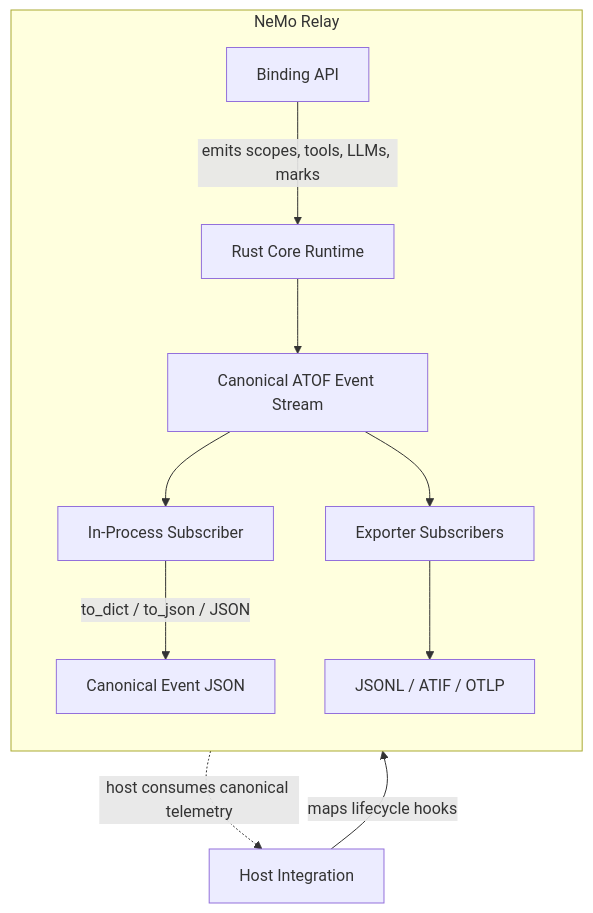
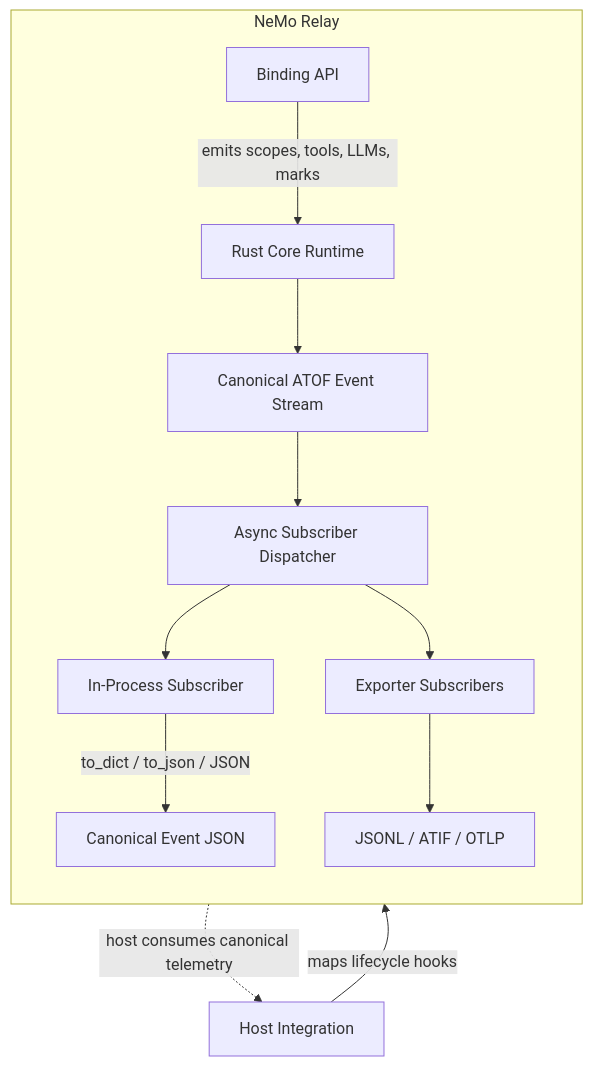
One commit to NVIDIA/NeMo-Relay changed the diagram in fern/pages-dev/about-nemo-relay/concepts/subscribers.mdx. Above: the diagram before and after it, drawn with Mermaid. The commit also changed other lines of this file and 116 other files, not shown here.

````diff
--- a/fern/pages-dev/about-nemo-relay/concepts/subscribers.mdx
+++ b/fern/pages-dev/about-nemo-relay/concepts/subscribers.mdx
@@ -83,25 +91,27 @@
 ```mermaid
 flowchart
     Host[Host Integration]
 
     subgraph NeMoFlow[NeMo Relay]
         direction TB
         Binding[Binding API]
         Core[Rust Core Runtime]
         Events[Canonical ATOF Event Stream]
+        Dispatcher[Async Subscriber Dispatcher]
         Observer[In-Process Subscriber]
         Json[Canonical Event JSON]
         Exporters[Exporter Subscribers]
         Backends[JSONL / ATIF / OTLP]
 
         Binding -->|emits scopes, tools, LLMs, marks| Core
         Core --> Events
-        Events --> Observer
+        Events --> Dispatcher
+        Dispatcher --> Observer
         Observer -->|to_dict / to_json / JSON| Json
-        Events --> Exporters
+        Dispatcher --> Exporters
         Exporters --> Backends
     end
 
     Host -->|maps lifecycle hooks| Binding
     Json -. host consumes canonical telemetry .-> Host
 ```
````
********
**Assignment:**
Wherever the string "Dispatcher" occurs in the records, copy the line it is in.

**Answer space:**
+        Dispatcher[Async Subscriber Dispatcher]
+        Events --> Dispatcher
+        Dispatcher --> Observer
+        Dispatcher --> Exporters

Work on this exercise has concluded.